* **EXERCISE DESCRIPTION**:
For every record beneath this instruction, give an exact repetition, omitting images.

----

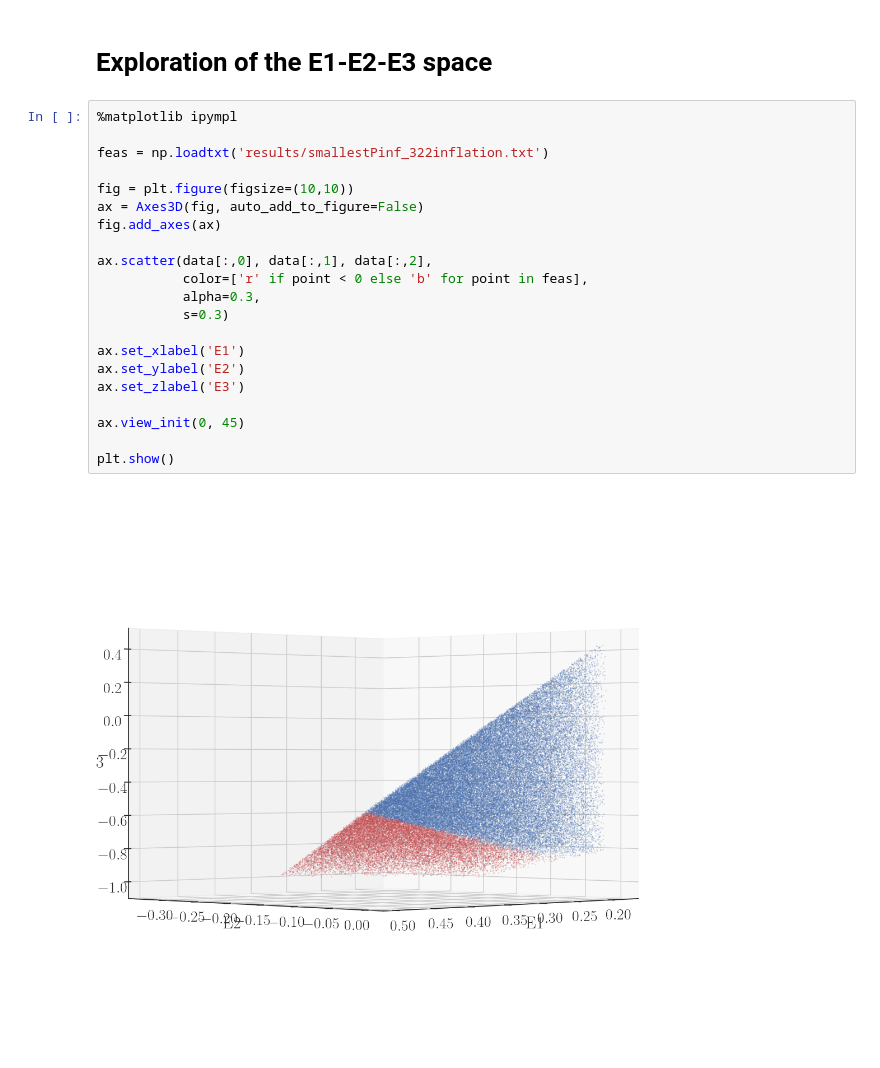
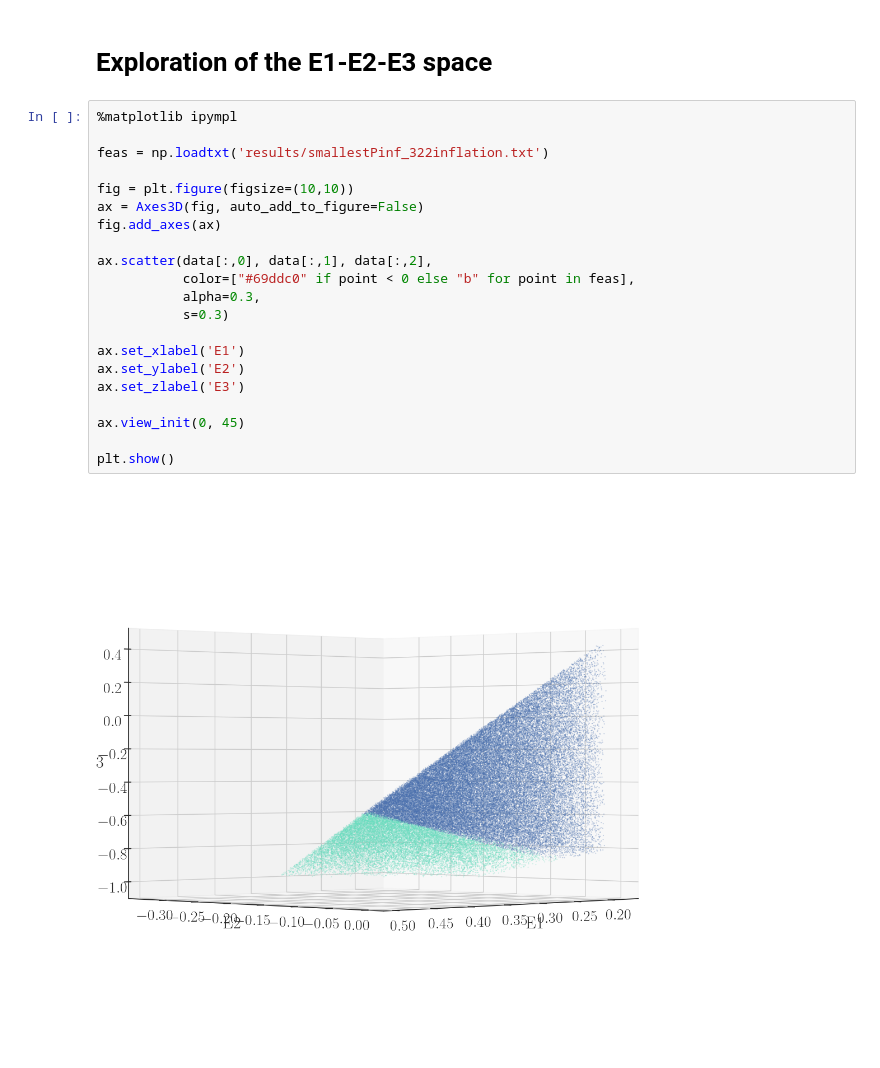
Before and after one commit to apozas/minimal-triangle-nonlocality, a Jupyter notebook: plots.ipynb, the cells around one changed output. Cells and saved outputs as stored; diff of their text form.

Commit message:
Update plots.ipynb
Add proper colors to last figure, add missing reference details

```diff
--- a/plots.ipynb
+++ b/plots.ipynb
@@ -97,23 +95,23 @@ plt.savefig('E1E2web.pdf', bbox_inches='tight')
 # %%
 %matplotlib ipympl
 
 feas = np.loadtxt('results/smallestPinf_322inflation.txt')
 
 fig = plt.figure(figsize=(10,10))
 ax = Axes3D(fig, auto_add_to_figure=False)
 fig.add_axes(ax)
 
 ax.scatter(data[:,0], data[:,1], data[:,2],
-           color=['r' if point < 0 else 'b' for point in feas],
+           color=["#69ddc0" if point < 0 else "b" for point in feas],
            alpha=0.3,
            s=0.3)
 
 ax.set_xlabel('E1')
 ax.set_ylabel('E2')
 ax.set_zlabel('E3')
 
 ax.view_init(0, 45)
 
 plt.show()
 # %% [output]
-[figure, old version]
+[figure, new version]
```
Also changed, not shown: parts of 3 cells of this notebook.
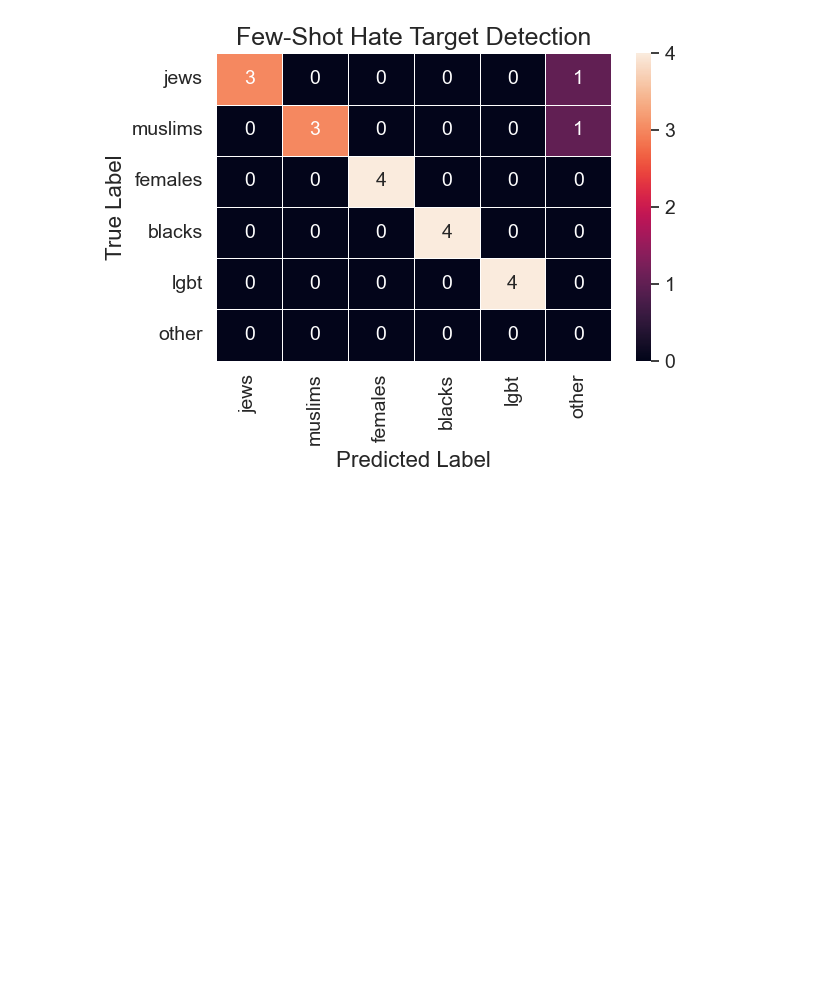
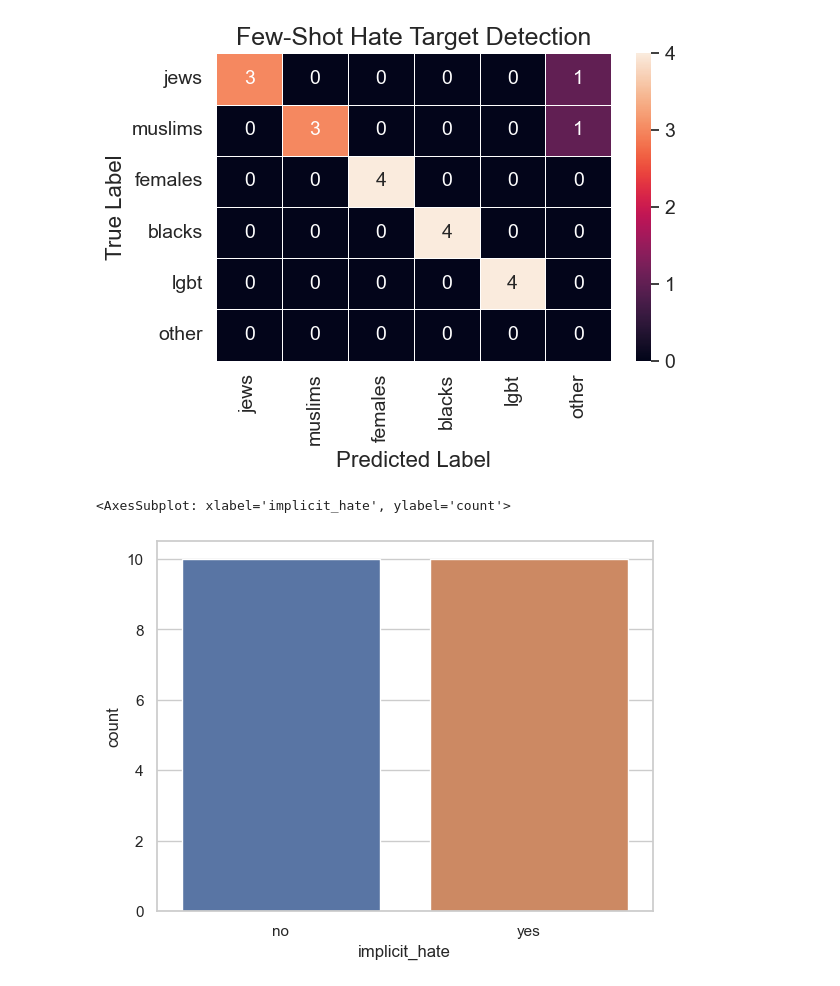
Before and after one commit to leorrose/ChatGPT-Hate-Speech, a Jupyter notebook: quantitative_evaluation.ipynb, the cells around one changed output. Cells and saved outputs as stored; diff of their text form; code cells hidden in the pictures; blank space fills up the shorter version.

Commit message:
add results and evaluation

```diff
--- a/evaluation.ipynb
+++ b/quantitative_evaluation.ipynb
@@ -202,3 +202,14 @@ for prompt_type in ["Zero", "One", "Few"]:
 [figure]
 [figure]
 [figure]
+# %%
+# Get only hate records
+hate_results = results[results.hate_label == "yes"]
+# Define confusion matrix labels
+labels = hate_target_groups
+
+
+sns.countplot(data=hate_results, x="implicit_hate")
+# %% [output]
+<AxesSubplot: xlabel='implicit_hate', ylabel='count'>
+[figure, added]
```
Also changed, not shown: parts of 6 cells of this notebook, 4 other files.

----

* **REPLY**:
Before and after one commit to apozas/minimal-triangle-nonlocality, a Jupyter notebook: plots.ipynb, the cells around one changed output. Cells and saved outputs as stored; diff of their text form.

Commit message:
Update plots.ipynb
Add proper colors to last figure, add missing reference details

```diff
--- a/plots.ipynb
+++ b/plots.ipynb
@@ -97,23 +95,23 @@ plt.savefig('E1E2web.pdf', bbox_inches='tight')
 # %%
 %matplotlib ipympl
 
 feas = np.loadtxt('results/smallestPinf_322inflation.txt')
 
 fig = plt.figure(figsize=(10,10))
 ax = Axes3D(fig, auto_add_to_figure=False)
 fig.add_axes(ax)
 
 ax.scatter(data[:,0], data[:,1], data[:,2],
-           color=['r' if point < 0 else 'b' for point in feas],
+           color=["#69ddc0" if point < 0 else "b" for point in feas],
            alpha=0.3,
            s=0.3)
 
 ax.set_xlabel('E1')
 ax.set_ylabel('E2')
 ax.set_zlabel('E3')
 
 ax.view_init(0, 45)
 
 plt.show()
 # %% [output]
-[figure, old version]
+[figure, new version]
```
Also changed, not shown: parts of 3 cells of this notebook.
Before and after one commit to leorrose/ChatGPT-Hate-Speech, a Jupyter notebook: quantitative_evaluation.ipynb, the cells around one changed output. Cells and saved outputs as stored; diff of their text form; code cells hidden in the pictures; blank space fills up the shorter version.

Commit message:
add results and evaluation

```diff
--- a/evaluation.ipynb
+++ b/quantitative_evaluation.ipynb
@@ -202,3 +202,14 @@ for prompt_type in ["Zero", "One", "Few"]:
 [figure]
 [figure]
 [figure]
+# %%
+# Get only hate records
+hate_results = results[results.hate_label == "yes"]
+# Define confusion matrix labels
+labels = hate_target_groups
+
+
+sns.countplot(data=hate_results, x="implicit_hate")
+# %% [output]
+<AxesSubplot: xlabel='implicit_hate', ylabel='count'>
+[figure, added]
```
Also changed, not shown: parts of 6 cells of this notebook, 4 other files.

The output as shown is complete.